▸ **EXERCISE INSTRUCTIONS**: Would you work out how many lines below include the word "href"? Only that number is wanted.

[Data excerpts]
────────────────────
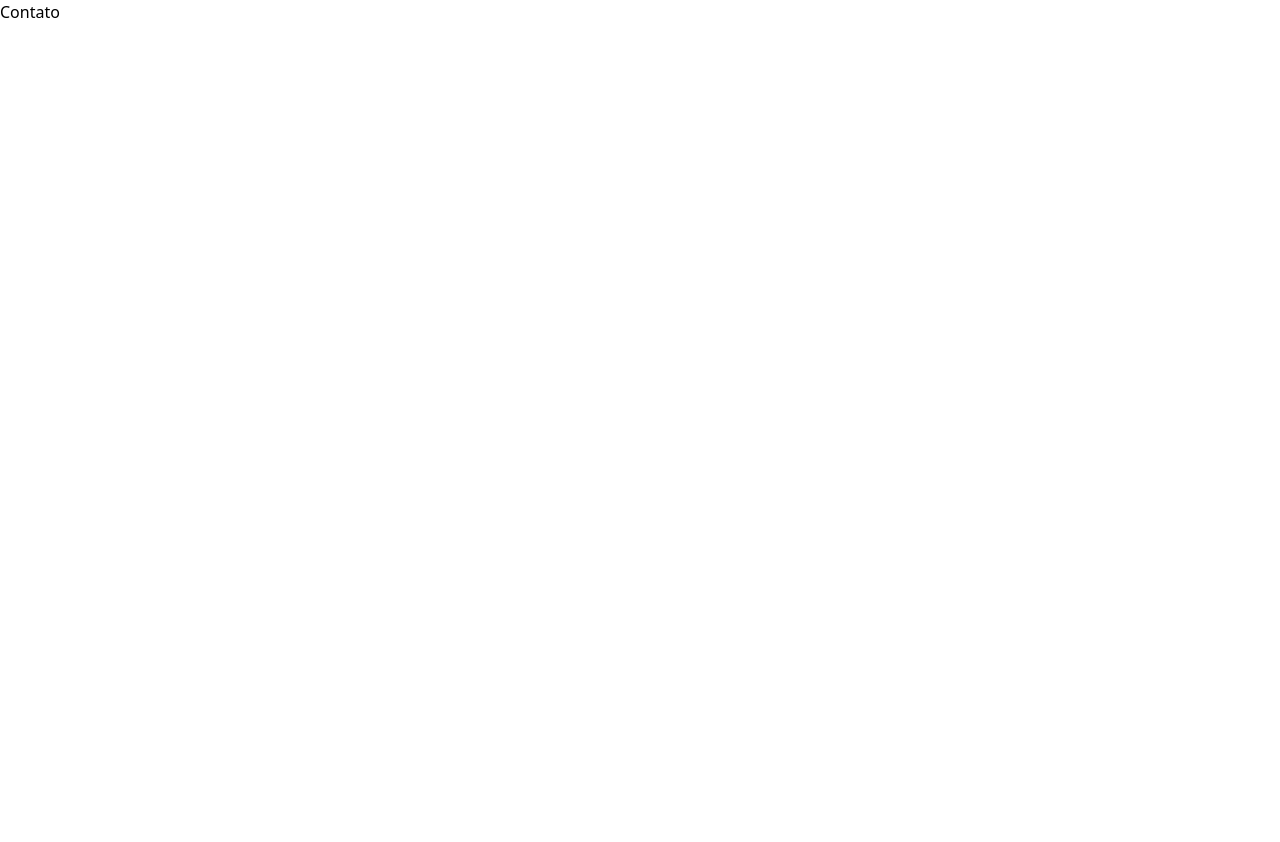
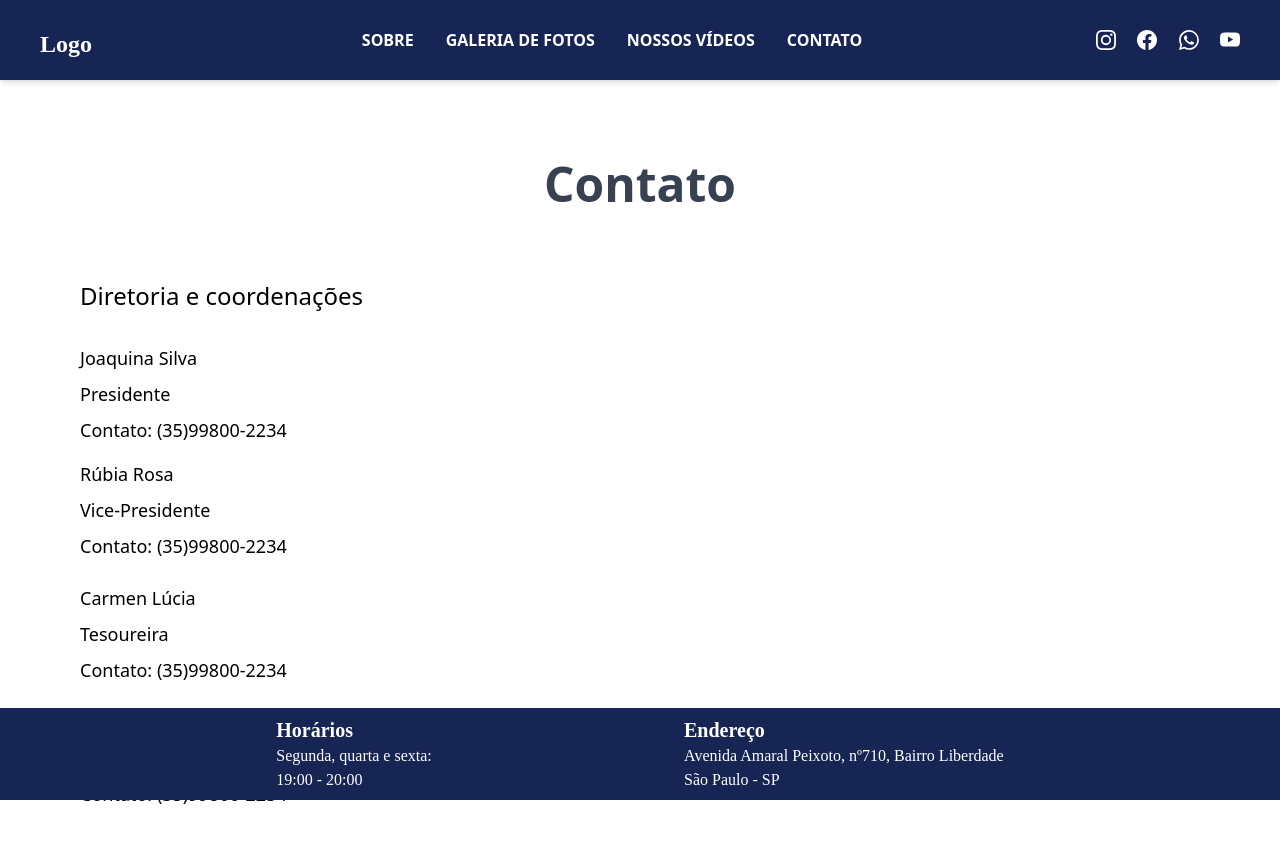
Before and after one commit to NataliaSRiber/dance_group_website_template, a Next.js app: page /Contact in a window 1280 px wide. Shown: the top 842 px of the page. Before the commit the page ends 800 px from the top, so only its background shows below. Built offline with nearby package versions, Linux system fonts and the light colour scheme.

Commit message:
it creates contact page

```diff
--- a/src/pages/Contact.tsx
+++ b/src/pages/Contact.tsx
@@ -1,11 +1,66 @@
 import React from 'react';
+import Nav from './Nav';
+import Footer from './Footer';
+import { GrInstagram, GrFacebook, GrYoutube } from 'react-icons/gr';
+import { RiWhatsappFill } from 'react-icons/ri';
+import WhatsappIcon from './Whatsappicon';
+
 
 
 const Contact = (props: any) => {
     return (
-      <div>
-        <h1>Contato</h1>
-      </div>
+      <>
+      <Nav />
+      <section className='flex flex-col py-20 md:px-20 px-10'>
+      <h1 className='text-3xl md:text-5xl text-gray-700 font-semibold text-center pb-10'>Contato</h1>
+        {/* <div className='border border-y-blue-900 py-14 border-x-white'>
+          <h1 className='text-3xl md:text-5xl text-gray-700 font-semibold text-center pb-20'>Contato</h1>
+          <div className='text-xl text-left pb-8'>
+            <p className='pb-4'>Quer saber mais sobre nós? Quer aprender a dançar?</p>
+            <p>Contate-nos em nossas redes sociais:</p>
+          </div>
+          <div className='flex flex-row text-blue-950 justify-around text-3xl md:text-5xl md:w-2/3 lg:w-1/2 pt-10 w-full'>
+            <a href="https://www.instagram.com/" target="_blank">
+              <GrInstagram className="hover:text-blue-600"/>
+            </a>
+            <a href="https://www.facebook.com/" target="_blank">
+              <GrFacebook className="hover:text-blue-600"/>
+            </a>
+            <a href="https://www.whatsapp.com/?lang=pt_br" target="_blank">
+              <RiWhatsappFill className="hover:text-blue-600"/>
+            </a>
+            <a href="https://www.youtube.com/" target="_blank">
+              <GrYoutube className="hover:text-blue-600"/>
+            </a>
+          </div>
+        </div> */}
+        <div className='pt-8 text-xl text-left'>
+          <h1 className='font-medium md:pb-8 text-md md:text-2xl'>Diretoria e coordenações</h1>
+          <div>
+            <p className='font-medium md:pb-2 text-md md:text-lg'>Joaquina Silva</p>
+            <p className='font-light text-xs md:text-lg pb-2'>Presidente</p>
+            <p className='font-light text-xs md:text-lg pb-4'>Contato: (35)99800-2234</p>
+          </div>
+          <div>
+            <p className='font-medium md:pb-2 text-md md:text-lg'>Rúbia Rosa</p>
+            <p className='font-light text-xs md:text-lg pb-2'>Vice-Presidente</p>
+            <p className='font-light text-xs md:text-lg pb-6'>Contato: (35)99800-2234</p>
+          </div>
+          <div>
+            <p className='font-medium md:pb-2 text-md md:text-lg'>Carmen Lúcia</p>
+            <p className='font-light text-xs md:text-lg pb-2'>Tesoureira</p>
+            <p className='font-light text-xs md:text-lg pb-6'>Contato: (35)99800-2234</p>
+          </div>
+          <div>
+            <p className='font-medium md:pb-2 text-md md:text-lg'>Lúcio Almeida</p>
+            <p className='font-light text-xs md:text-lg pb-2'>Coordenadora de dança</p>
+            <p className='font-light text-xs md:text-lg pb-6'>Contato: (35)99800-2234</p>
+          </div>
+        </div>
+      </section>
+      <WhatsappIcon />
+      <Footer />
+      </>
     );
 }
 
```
────────────────────
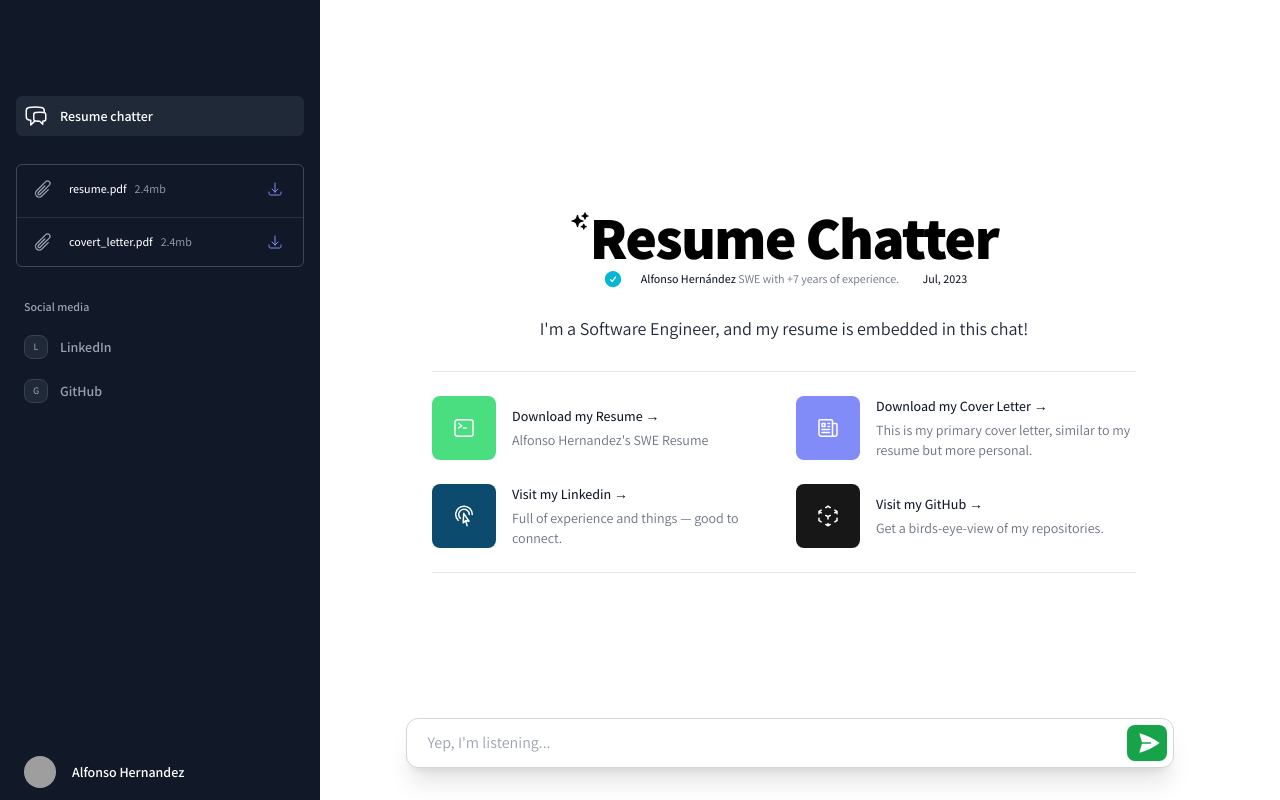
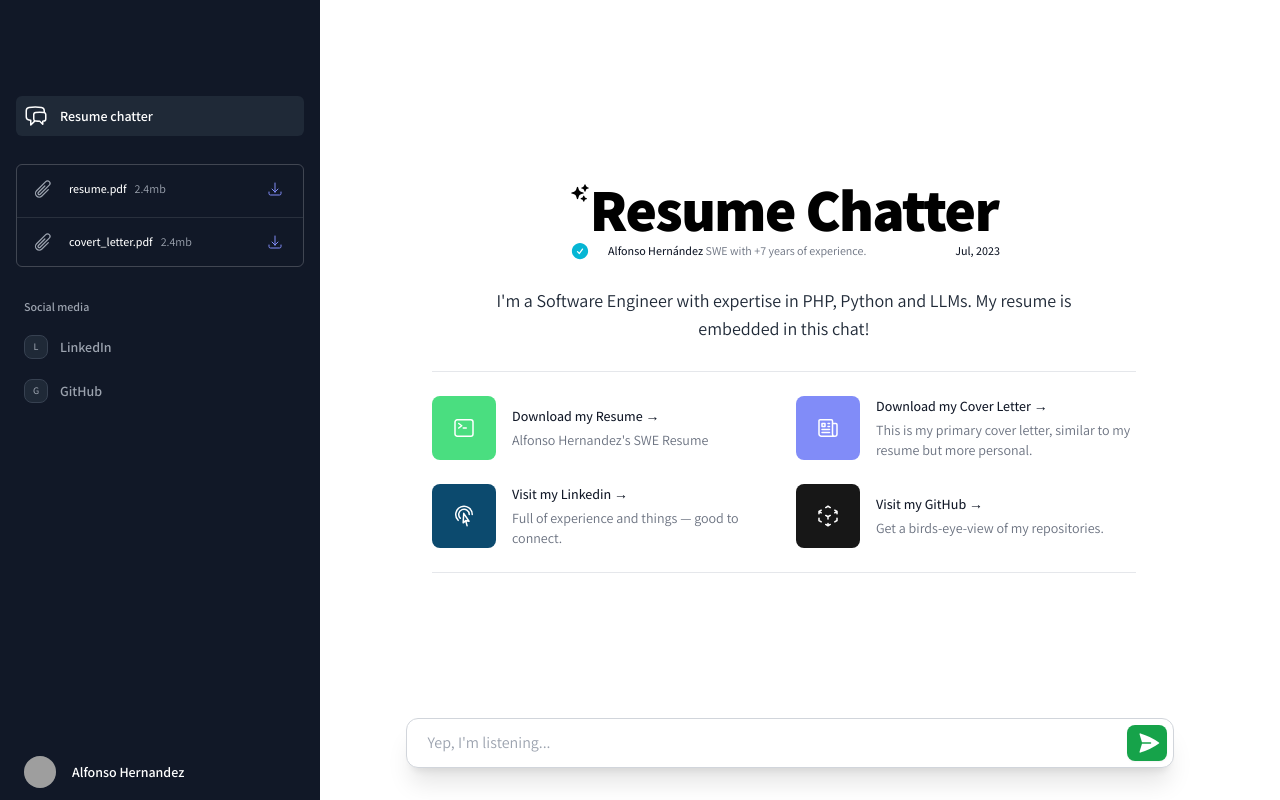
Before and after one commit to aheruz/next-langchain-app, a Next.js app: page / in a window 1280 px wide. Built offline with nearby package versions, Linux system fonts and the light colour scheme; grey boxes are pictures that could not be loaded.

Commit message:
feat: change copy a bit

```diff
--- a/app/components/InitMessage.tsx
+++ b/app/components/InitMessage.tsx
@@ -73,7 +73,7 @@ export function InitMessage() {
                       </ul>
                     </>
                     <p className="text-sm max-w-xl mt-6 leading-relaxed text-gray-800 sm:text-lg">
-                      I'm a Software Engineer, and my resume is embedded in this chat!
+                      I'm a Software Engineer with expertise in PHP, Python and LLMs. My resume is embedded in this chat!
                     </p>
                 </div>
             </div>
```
────────────────────
▸ **TASK SOLUTION**: 4